(Stored data):
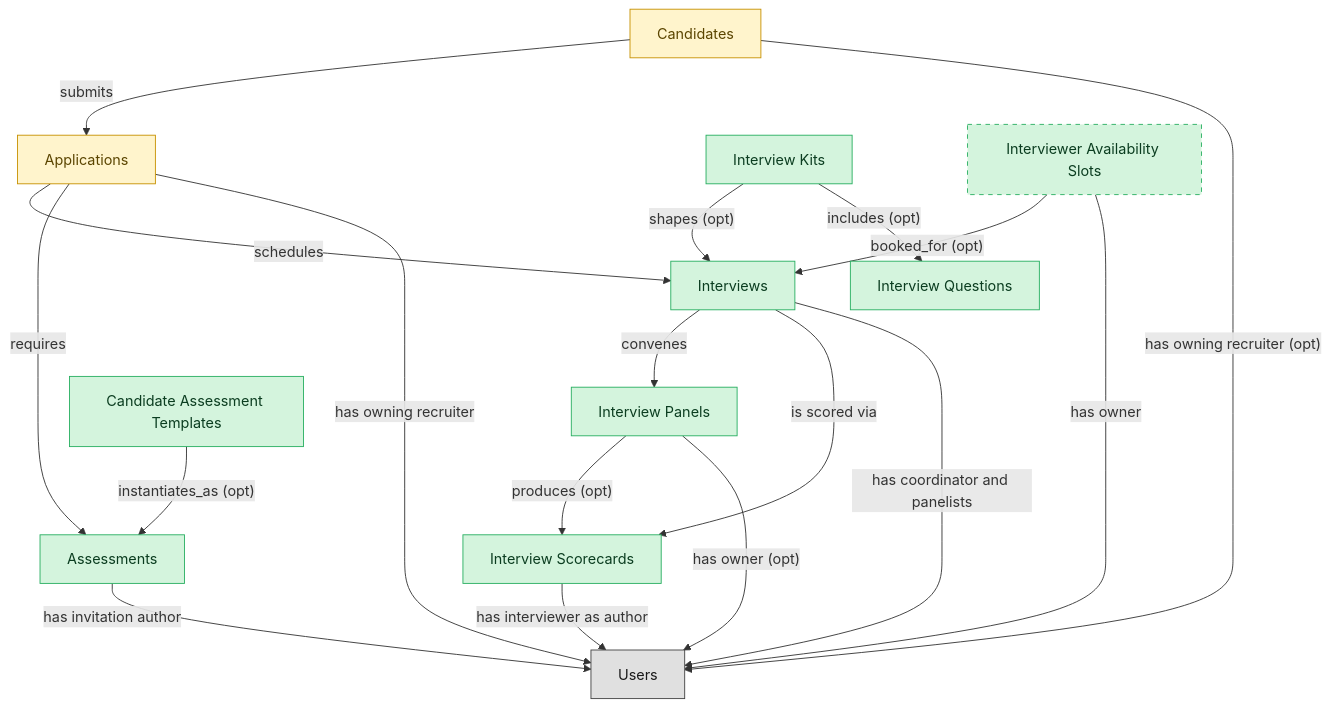
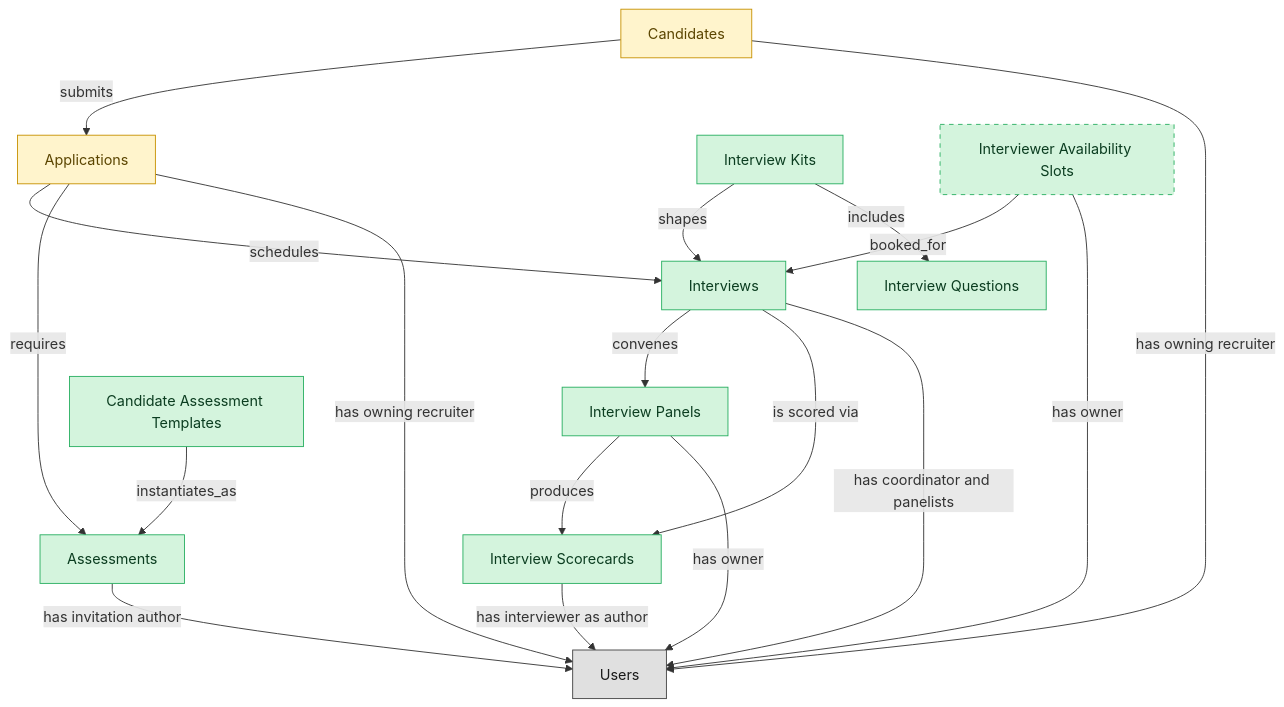
One commit to IntranetFactory/domain-map changed the diagram in catalog/blueprints/ats-interviews-semantic-blueprint.md. Above: the diagram before and after it, drawn with Mermaid. The commit also changed other lines of this file and 18 other files, not shown here.

````diff
--- a/catalog/blueprints/ats-interviews-semantic-blueprint.md
+++ b/catalog/blueprints/ats-interviews-semantic-blueprint.md
@@ -39,46 +39,46 @@
 ```mermaid
 flowchart TD
   classDef master fill:#d4f4dd,stroke:#27ae60,color:#0b3d20;
   classDef embedded_master fill:#fff4cc,stroke:#c79100,color:#5b4500;
   classDef platform_builtin fill:#e0e0e0,stroke:#424242,color:#1a1a1a;
   interviews["Interviews"]
   interview_scorecards["Interview Scorecards"]
   candidates["Candidates"]
   job_applications["Applications"]
   candidate_assessments["Assessments"]
   interview_kits["Interview Kits"]
   interview_panels["Interview Panels"]
   candidate_assessment_templates["Candidate Assessment Templates"]
   interview_questions["Interview Questions"]
   interviewer_availability_slots["Interviewer Availability Slots"]
   users["Users"]
-  interview_kits -->|"shapes (opt)"| interviews
-  interview_kits -->|"includes (opt)"| interview_questions
+  interview_kits -->|"shapes"| interviews
+  interview_kits -->|"includes"| interview_questions
   interviews -->|"convenes"| interview_panels
-  interview_panels -->|"produces (opt)"| interview_scorecards
-  candidate_assessment_templates -->|"instantiates_as (opt)"| candidate_assessments
-  interviewer_availability_slots -->|"booked_for (opt)"| interviews
+  interview_panels -->|"produces"| interview_scorecards
+  candidate_assessment_templates -->|"instantiates_as"| candidate_assessments
+  interviewer_availability_slots -->|"booked_for"| interviews
   candidates -->|"submits"| job_applications
   job_applications -->|"schedules"| interviews
   interviews -->|"is scored via"| interview_scorecards
   job_applications -->|"requires"| candidate_assessments
-  candidates -->|"has owning recruiter (opt)"| users
+  candidates -->|"has owning recruiter"| users
   candidate_assessments -->|"has invitation author"| users
   interviewer_availability_slots -->|"has owner"| users
-  interview_panels -->|"has owner (opt)"| users
+  interview_panels -->|"has owner"| users
   job_applications -->|"has owning recruiter"| users
   interviews -->|"has coordinator and panelists"| users
   interview_scorecards -->|"has interviewer as author"| users
   class interviews master;
   class interview_scorecards master;
   class candidates embedded_master;
   class job_applications embedded_master;
   class candidate_assessments master;
   class interview_kits master;
   class interview_panels master;
   class candidate_assessment_templates master;
   class interview_questions master;
   class interviewer_availability_slots master;
   class users platform_builtin;
   style interviewer_availability_slots stroke-dasharray:5 5;
 ```
````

(Problem to solve): The number of lines in the listing above that contain "classDef" is all that should be stated.

(Task response): 3